Place Value with Decimals

Students build upon their understanding of the place value system by extending its patterns to decimals, and continue to read, write, compare, and round numbers, including decimals, in various forms.

Unit Summary

In the first unit of Grade 5, students will build on their understanding of the structure of the place value system from Grade 4 (MP.7) by extending that understanding to decimals. By the end of the unit, students will have a deep understanding of the base-ten structure of our number system, as well as how to read, write, compare, and round those numbers. 

In Grade 4, students developed the understanding that a digit in any place represents ten times as much as it represents in the place to its right (4.NBT.1). With this deepened understanding of the place value system, students read and wrote multi-digit whole numbers in various forms, compared them, and rounded them (4.NBT.2—3). 

Thus, Unit 1 starts off with reinforcing some of this place value understanding of multi-digit whole numbers to 1 million, building up to that number by multiplying 10 by itself repeatedly.

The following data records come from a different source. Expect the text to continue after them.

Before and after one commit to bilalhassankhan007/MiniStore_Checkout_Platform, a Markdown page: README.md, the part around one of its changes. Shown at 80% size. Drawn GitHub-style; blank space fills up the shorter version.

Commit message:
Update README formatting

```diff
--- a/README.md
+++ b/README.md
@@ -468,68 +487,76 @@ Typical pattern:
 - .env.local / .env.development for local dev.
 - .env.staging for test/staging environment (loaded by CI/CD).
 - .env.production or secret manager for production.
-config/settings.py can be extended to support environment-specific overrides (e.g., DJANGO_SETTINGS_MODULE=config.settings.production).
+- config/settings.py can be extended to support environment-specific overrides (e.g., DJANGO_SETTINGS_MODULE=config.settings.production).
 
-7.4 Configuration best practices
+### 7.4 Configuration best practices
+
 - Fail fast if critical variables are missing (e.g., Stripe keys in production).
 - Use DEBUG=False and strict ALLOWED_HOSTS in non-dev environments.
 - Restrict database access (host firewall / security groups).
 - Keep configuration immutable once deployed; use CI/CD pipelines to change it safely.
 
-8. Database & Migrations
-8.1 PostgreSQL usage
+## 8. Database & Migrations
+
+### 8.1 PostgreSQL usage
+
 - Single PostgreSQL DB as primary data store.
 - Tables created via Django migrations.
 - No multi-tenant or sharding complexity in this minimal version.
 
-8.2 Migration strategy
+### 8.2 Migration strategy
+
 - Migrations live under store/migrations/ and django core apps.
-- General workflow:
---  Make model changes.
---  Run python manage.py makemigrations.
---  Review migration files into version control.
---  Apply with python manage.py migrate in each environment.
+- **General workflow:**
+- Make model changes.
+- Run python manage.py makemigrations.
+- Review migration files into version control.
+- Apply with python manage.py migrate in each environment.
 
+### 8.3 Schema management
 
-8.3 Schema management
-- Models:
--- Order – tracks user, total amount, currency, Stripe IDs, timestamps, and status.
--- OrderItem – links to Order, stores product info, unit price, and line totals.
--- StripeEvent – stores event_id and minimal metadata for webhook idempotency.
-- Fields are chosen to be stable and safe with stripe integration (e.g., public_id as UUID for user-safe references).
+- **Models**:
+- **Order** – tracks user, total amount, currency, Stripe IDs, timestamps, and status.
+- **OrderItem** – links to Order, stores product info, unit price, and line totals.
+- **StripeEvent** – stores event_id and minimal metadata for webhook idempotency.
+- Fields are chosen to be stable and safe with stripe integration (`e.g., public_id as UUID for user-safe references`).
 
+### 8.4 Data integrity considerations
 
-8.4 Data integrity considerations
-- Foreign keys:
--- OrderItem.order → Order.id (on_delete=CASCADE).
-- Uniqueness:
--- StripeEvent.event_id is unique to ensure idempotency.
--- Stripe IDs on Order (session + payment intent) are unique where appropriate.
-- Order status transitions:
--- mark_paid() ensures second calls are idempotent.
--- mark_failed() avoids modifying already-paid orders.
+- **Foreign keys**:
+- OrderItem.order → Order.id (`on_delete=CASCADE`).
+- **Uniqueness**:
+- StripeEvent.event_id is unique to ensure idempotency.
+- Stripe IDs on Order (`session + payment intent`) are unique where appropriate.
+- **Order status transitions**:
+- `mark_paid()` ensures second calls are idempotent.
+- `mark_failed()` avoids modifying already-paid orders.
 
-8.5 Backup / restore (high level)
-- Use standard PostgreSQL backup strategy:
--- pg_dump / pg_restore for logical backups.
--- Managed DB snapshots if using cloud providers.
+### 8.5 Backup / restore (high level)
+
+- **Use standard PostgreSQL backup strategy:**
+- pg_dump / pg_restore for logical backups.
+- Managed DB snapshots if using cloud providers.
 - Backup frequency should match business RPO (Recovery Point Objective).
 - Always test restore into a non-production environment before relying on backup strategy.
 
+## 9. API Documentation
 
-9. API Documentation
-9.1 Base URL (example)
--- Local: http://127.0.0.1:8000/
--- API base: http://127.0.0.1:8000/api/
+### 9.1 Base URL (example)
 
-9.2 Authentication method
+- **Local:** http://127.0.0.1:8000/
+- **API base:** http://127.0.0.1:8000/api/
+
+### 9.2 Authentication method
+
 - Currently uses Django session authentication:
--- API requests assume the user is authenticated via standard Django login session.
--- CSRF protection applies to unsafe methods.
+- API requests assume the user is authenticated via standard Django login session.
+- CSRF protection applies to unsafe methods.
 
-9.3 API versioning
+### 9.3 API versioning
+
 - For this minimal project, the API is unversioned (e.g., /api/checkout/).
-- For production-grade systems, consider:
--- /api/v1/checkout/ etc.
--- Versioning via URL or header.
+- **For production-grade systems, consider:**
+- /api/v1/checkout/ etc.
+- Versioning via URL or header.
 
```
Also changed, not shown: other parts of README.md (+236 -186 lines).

After this repeated multiplication, students are introduced to exponents to denote powers of 10. Then, students review the relationship in a whole number between a place value and the place to its left (4.NBT.1) and learn about the reciprocal relationship of a place value and the place to its right (5.NBT.1). Students also extend their work from Grade 4 on multiplying whole numbers by 10 to multiplying and dividing them by powers of 10 (5.NBT.2). After extensive practice with whole numbers, students then divide by 10 repeatedly to extend their place value system in the other direction, to decimals. They then apply these rules and perform these operations with powers of 10 to decimal numbers. Lastly, after deepening their understanding of the base-ten structure of our place value system, students read, write, compare, and round numbers in various forms (5.NBT.3—4). 

As mentioned earlier, students will look for and make use of structure throughout the unit (MP.7). Students will also have an opportunity to look for and express regularity in repeated reasoning (MP.8), such as “when students explain patterns in the number of zeros of the product when multiplying a number by powers of 10 (5.NBT.2)” (PARCC Model Content Frameworks, p. 24). 

This content represents the culmination of many years’ worth of work to deeply understand the structure of our place value system, starting all the way back in Kindergarten with the understanding of teen numbers as “10 ones and some ones” (K.NBT.1). Moving forward, students will rely on this knowledge later in the Grade 5 year to multiply and divide whole numbers (5.NBT.5—6) and perform all four operations with decimals (5.NBT.7). Students will also use their introduction to exponents to evaluate more complex expressions involving them (6.EE.1). Perhaps the most obvious future grade-level connection exists in Grade 8, when students will represent very large and very small numbers using scientific notation and perform operations on numbers written in scientific notation (8.EE.3—4). Thus, this unit represents an important conclusion to the underlying structure of our number system and opens the door to more complex mathematics with very large and very small numbers.

Pacing: 16 instructional days (13 lessons, 2 flex days, 1 assessment day)

For guidance on adjusting the pacing for the 2020-2021 school year due to school closures, see our 5th Grade Scope and Sequence Recommended Adjustments.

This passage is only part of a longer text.